Every entry below should be copied exactly, minus the pictures.

Data entries:
>>>

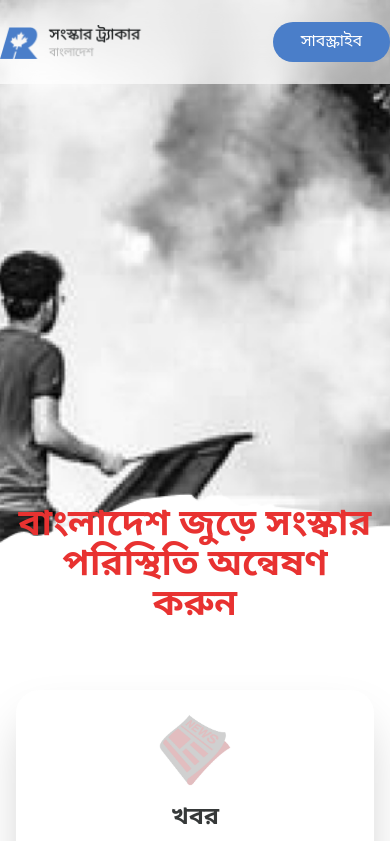
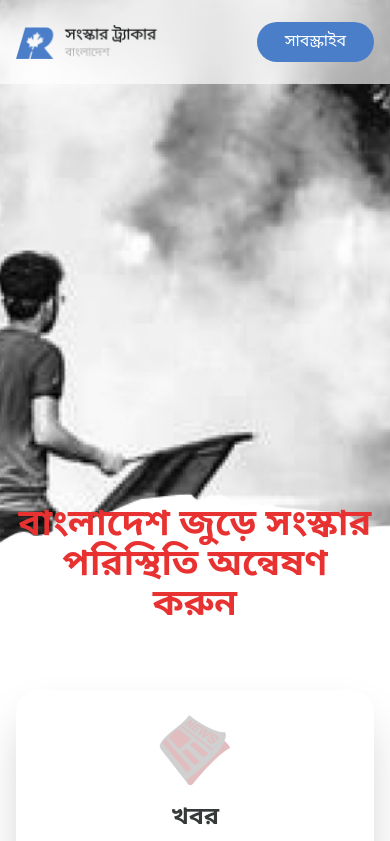
Before and after one commit to reformtracker933/reform-tracker, a Next.js app: page / in a window 390 px wide. Shown: the top 841 px of the page. Built offline with nearby package versions, Linux system fonts and the light colour scheme.

Commit message:
Fixed Some Responsive Issues

```diff
--- a/src/components/screens/landing/ReformNews.tsx
+++ b/src/components/screens/landing/ReformNews.tsx
@@ -59,8 +59,9 @@ export function ReformNews() {
                 </div>
 
                 {/* Text Content */}
-                <div className="flex-1 px-6 sm:px-8 flex flex-col justify-start items-center text-center mt-12 w-sm mx-auto">
-                  <h2 className="text-2xl sm:text-3xl md:text-4xl font-semibold text-neutral-800 dark:text-white">
+
+                <div className="flex-1 px-4 sm:px-6 md:px-8 lg:px-12 flex flex-col justify-start items-center text-center mt-8 sm:mt-12 max-w-full md:max-w-md lg:max-w-lg mx-auto">
+                  <h2 className="text-xl sm:text-2xl md:text-3xl lg:text-4xl font-semibold text-neutral-800 dark:text-white">
                     {pageText.imageTitle}
                   </h2>
                 </div>
--- a/src/components/ui/Navbar.tsx
+++ b/src/components/ui/Navbar.tsx
@@ -18,7 +18,7 @@ export default function Navbar() {
   ];
 
   return (
-    <header className="fixed top-0 left-0 w-full z-50 backdrop-blur-lg bg-[#FFFFFF]/65 py-2.5">
+    <header className="fixed top-0 left-0 w-full z-50 backdrop-blur-lg bg-[#FFFFFF]/65 py-2.5 px-4">
       <div className="max-w-7xl mx-auto">
         <div className="h-16 flex items-center justify-between">
           {/* Left: Logo */}
```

<<<

## THE ANSWER
Before and after one commit to reformtracker933/reform-tracker, a Next.js app: page / in a window 390 px wide. Shown: the top 841 px of the page. Built offline with nearby package versions, Linux system fonts and the light colour scheme.

Commit message:
Fixed Some Responsive Issues

```diff
--- a/src/components/screens/landing/ReformNews.tsx
+++ b/src/components/screens/landing/ReformNews.tsx
@@ -59,8 +59,9 @@ export function ReformNews() {
                 </div>
 
                 {/* Text Content */}
-                <div className="flex-1 px-6 sm:px-8 flex flex-col justify-start items-center text-center mt-12 w-sm mx-auto">
-                  <h2 className="text-2xl sm:text-3xl md:text-4xl font-semibold text-neutral-800 dark:text-white">
+
+                <div className="flex-1 px-4 sm:px-6 md:px-8 lg:px-12 flex flex-col justify-start items-center text-center mt-8 sm:mt-12 max-w-full md:max-w-md lg:max-w-lg mx-auto">
+                  <h2 className="text-xl sm:text-2xl md:text-3xl lg:text-4xl font-semibold text-neutral-800 dark:text-white">
                     {pageText.imageTitle}
                   </h2>
                 </div>
--- a/src/components/ui/Navbar.tsx
+++ b/src/components/ui/Navbar.tsx
@@ -18,7 +18,7 @@ export default function Navbar() {
   ];
 
   return (
-    <header className="fixed top-0 left-0 w-full z-50 backdrop-blur-lg bg-[#FFFFFF]/65 py-2.5">
+    <header className="fixed top-0 left-0 w-full z-50 backdrop-blur-lg bg-[#FFFFFF]/65 py-2.5 px-4">
       <div className="max-w-7xl mx-auto">
         <div className="h-16 flex items-center justify-between">
           {/* Left: Logo */}
```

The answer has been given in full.